There is a game for almost every person of every persuasion, age, and stage of life. In my opinion there are three main reasons why smartphone owners risk “addiction” to the downloadable games.
Ease. I think one of the reasons these games are so easy to get “addicted” to is due to how easy it is to play. Most are self-explanatory and those that are not require only a short tutorial. Also, your phone cannot judge you and is therefore a much safer alternative to talking to another human. According to my observation, most people would rather scroll through their contact list on their mobile phone than initiate conversation with a stranger waiting for the elevator.
Convenience. Another reason is that, unlike a PSP or XBOX, smartphone owners tend to carry them everywhere. Whether I’m at home, at school, or in transit, my phone spends more time in my hand then in my pocket. Whenever I’m bored I whip open a game. It requires less concentration than a book and is more amusing than doing nothing standing in line at Panera or waiting for class to let out.

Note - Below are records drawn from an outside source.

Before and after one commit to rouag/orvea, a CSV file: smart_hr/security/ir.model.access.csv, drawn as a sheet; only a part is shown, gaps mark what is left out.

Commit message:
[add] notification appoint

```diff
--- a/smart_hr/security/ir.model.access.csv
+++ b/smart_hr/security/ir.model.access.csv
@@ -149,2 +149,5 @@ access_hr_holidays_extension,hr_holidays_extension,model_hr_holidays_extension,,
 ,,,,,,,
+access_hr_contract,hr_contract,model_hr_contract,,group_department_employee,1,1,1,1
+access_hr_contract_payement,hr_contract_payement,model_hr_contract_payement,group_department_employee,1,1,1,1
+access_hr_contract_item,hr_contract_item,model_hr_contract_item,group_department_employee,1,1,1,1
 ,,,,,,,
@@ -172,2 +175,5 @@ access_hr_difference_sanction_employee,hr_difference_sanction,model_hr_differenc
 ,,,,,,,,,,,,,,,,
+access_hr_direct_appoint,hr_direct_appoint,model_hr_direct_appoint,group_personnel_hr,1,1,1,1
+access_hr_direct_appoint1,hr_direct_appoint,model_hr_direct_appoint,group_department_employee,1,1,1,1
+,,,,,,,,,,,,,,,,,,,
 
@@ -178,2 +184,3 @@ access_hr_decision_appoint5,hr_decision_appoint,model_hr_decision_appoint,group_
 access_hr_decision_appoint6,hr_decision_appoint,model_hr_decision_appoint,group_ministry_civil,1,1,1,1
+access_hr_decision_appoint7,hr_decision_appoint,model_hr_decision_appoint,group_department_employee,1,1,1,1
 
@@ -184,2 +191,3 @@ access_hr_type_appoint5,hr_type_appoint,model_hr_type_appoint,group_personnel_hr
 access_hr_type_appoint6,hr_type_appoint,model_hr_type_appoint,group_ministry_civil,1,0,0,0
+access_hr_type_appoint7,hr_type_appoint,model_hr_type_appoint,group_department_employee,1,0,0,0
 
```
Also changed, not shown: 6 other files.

Gratification. The instant gratification of leveling up to the 2.5 million club in Temple Run is easier than summoning the guts to make friends with a fellow student in line at the Commons. But is taking the easy route always better? Maybe being fantastic at Bejeweled won’t actually benefit anyone in the long run. Perhaps something could be gained from shoving the iPhone in one’s back pocket, making eye contact with either friend or stranger, and just saying hello.
Note: In this article I am not addressing clinical gaming addiction but rather a habit discussed by the NYTimes article noted above. For more information on video game addiction, visit http://www.webmd.com/mental-health/features/video-game-addiction-no-fun.